Caricature of a 22-year-old Alaa Salah leading protests in Sudan
“A civilian government or a revolution forever.” This powerful slogan echoed in the streets of Sudan, one of the poorest countries in the African continent. In 1989, Islamist-backed military dictator Omar al-Bashir took over Sudan in a military coup, ousting a civilian government. He is infamous for genocide, war crimes, and crimes against humanity, for directing attacks against civilians.
Toppling of Omar al-Bashir and the raise of military
Following an economic crisis that emptied the bank machinery, the government tripled the price of bread and fuel. After months protests and a sit-in camp outside military headquarters in Khartoum, the capital city of Sudan, the army officers overthrew Omar al-Bashir in April 2019.
Soon after ousting President Omar, the military or the seven-member Transitional Military Council(TMC) assumed the power to ensure order and security in the country. The military demanded that the elections will be held in nine months. But the protests insisted on a transition period of three years; so as to ensure free and fair elections.
On June 3rd, the military killed dozens and wounded hundreds of protesters during a crackdown on a protest camp, described by Al-Jazeera as the ‘worst violence’ in the country since Omar al-Bashir was overthrown. The Central Committee of Sudanese Doctors have put the death toll at 118 people as of June 12. Over 40 bodies have been fished out of the Nile River alone. More than 70 women have reportedly been raped by paramilitaries.
Mohamed Mattar, a 26-year-old engineer, was one among the first victims of the massacre. He was shot dead while he was reportedly trying to protect two other women. His favourite colour was blue and hence prompting social media users to turn their profiles blue and honour him. The military has also banned the internet services in the country citing national security move, which is hampering protests and connection with the world.
Women have been at the forefront of the demonstrations owing to the century’s long repression in the country. The most viral video during the crisis was that of a 22-year-old architecture student Alaa Salah, who delivered a fearless speech, and encouraged the crowd not to remain silent at the time of a revolution. The crisis also paved way to murals around the military headquarters in Khartoum. Many of the artworks carry the message that bullets and bombs are not the order of the day and the demonstrators want a peaceful transfer of power.
Hunger crisis soars
According to the World Food Programme (WFP) reports, about seven million people in neighboring South Sudan are facing record starvation. This is predicted to worsen with the onset of rains in the month of July. The few organizations through which people can donate and directly make an impact are – The World Food Programme, The United Nations Children’s Fund, The International Rescue Committee and The University of Khartoum Alumni Association’s fundraiser.

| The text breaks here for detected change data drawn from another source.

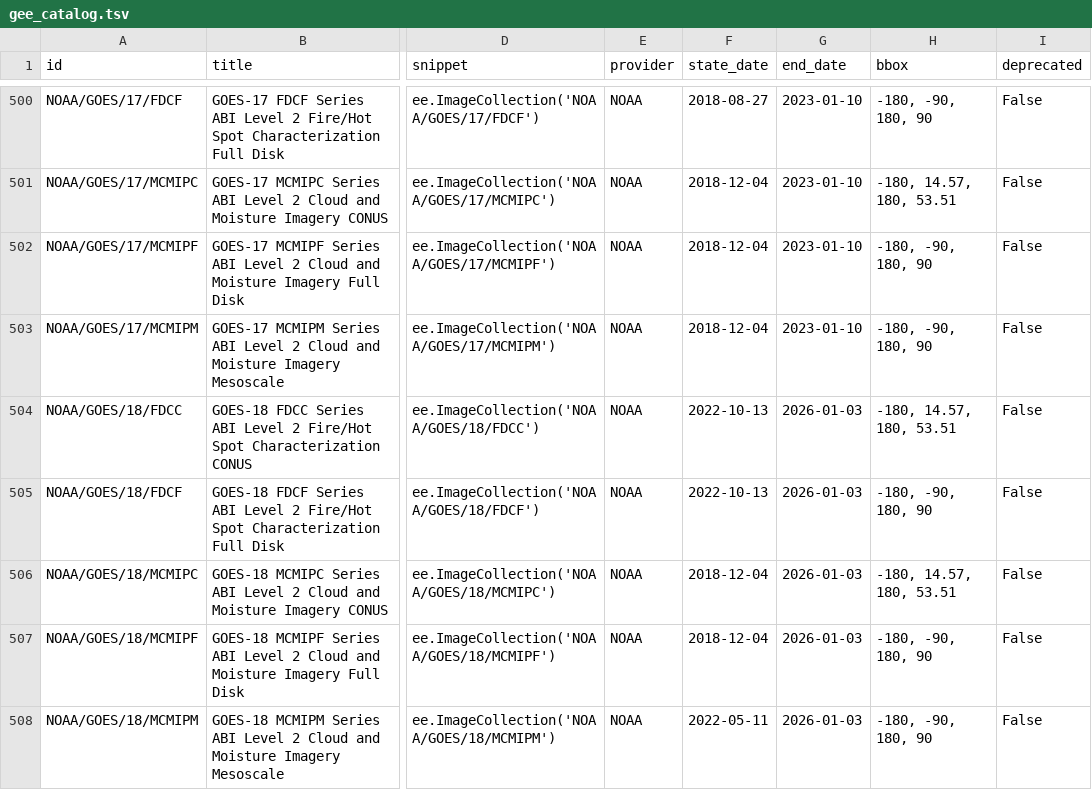
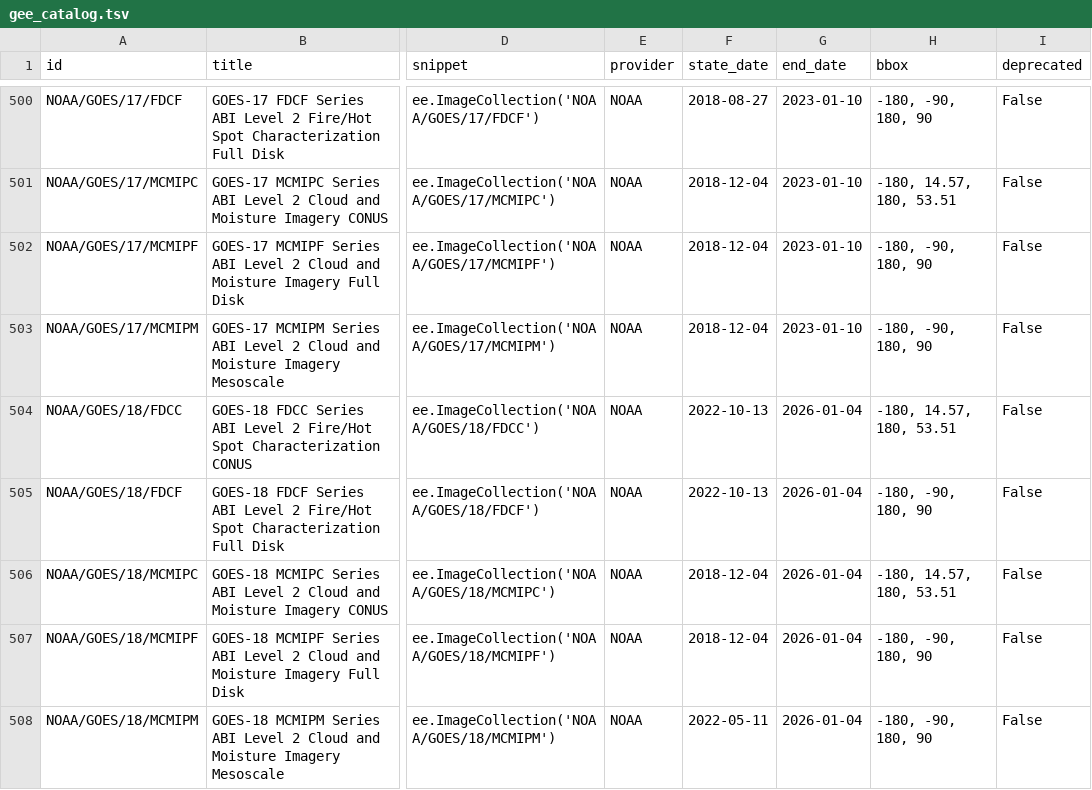
Before and after one commit to opengeos/Earth-Engine-Catalog, a TSV file: gee_catalog.tsv, drawn as a sheet; only a part is shown, gaps mark what is left out; the diff covers the shown part only; the diff names each change by its address in the sheet, - before the commit and + after, or states it on an @@ line.

```diff
--- a/gee_catalog.tsv
+++ b/gee_catalog.tsv
-G504:G508 (end_date): 2026-01-03
+G504:G508 (end_date): 2026-01-04
```
Also changed, not shown: 9 edited cells elsewhere in this file, 22 other files.
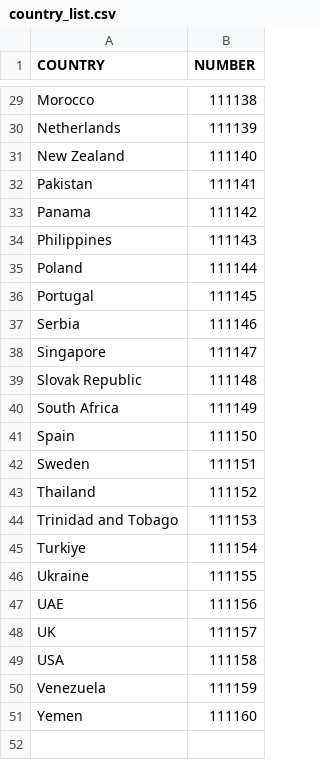
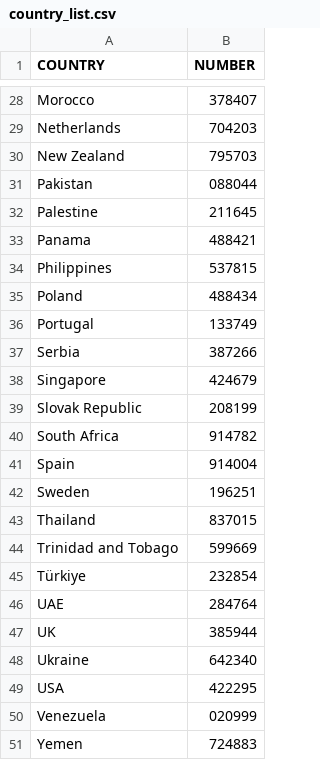
Before and after one commit to Carlos-A-Paez-G/DigiPassportTest, a CSV file: assets/country_list.csv, drawn as a sheet; only a part is shown, gaps mark what is left out; the diff covers the shown part only.

```diff
--- a/assets/country_list.csv
+++ b/assets/country_list.csv
@@ -29,23 +28,24 @@ COUNTRY,NUMBER
-"Morocco",111138
-"Netherlands",111139
-"New Zealand",111140
-"Pakistan",111141
-"Panama",111142
-"Philippines",111143
-"Poland",111144
-"Portugal",111145
-"Serbia",111146
-"Singapore",111147
-"Slovak Republic",111148
-"South Africa",111149
-"Spain",111150
-"Sweden",111151
-"Thailand",111152
-"Trinidad and Tobago",111153
-"Turkiye",111154
-"Ukraine",111155
-"UAE",111156
-"UK",111157
-"USA",111158
-"Venezuela",111159
-"Yemen",111160
+"Morocco",378407
+"Netherlands",704203
+"New Zealand",795703
+"Pakistan",088044
+"Palestine",211645
+"Panama",488421
+"Philippines",537815
+"Poland",488434
+"Portugal",133749
+"Serbia",387266
+"Singapore",424679
+"Slovak Republic",208199
+"South Africa",914782
+"Spain",914004
+"Sweden",196251
+"Thailand",837015
+"Trinidad and Tobago",599669
+"Türkiye",232854
+"UAE",284764
+"UK",385944
+"Ukraine",642340
+"USA",422295
+"Venezuela",020999
+"Yemen",724883
```
Also changed, not shown: 1 removed row and 26 edited cells elsewhere in this file.
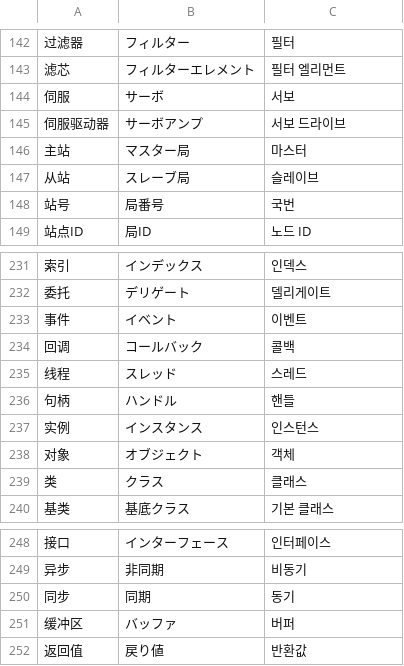
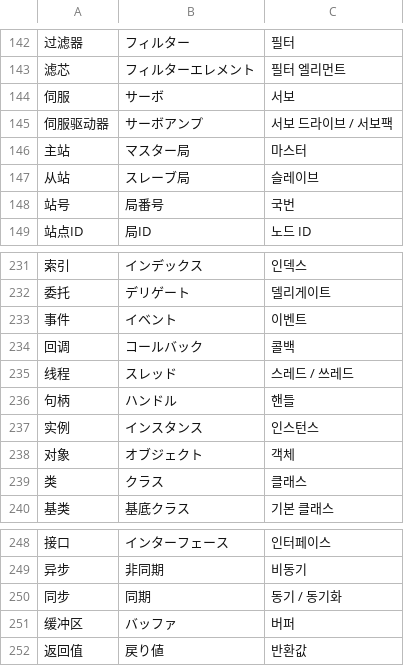
Before and after one commit to songloi0730/tu-dien-xuong-offline, a TSV file: data/dich-ja-ko-3.tsv, drawn as a sheet; only a part is shown, gaps mark what is left out; the diff names each change by its address in the sheet, - before the commit and + after, or states it on an @@ line.

```diff
--- a/data/dich-ja-ko-3.tsv
+++ b/data/dich-ja-ko-3.tsv
-C145: 서보 드라이브
+C145: 서보 드라이브 / 서보팩
-C235: 스레드
+C235: 스레드 / 쓰레드
-C250: 동기
+C250: 동기 / 동기화
```
Also changed, not shown: data/dich-ja-ko-2.tsv, data/dich-ja-ko.tsv, 6 other files.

The whole idea of sharing about Sudan through social media posts, articles and videos is to drive the attention of various news organizations and world leaders to the crisis. Civilian power should always be considered greater than gun power. Ultimately, humanity and peace deserves to win.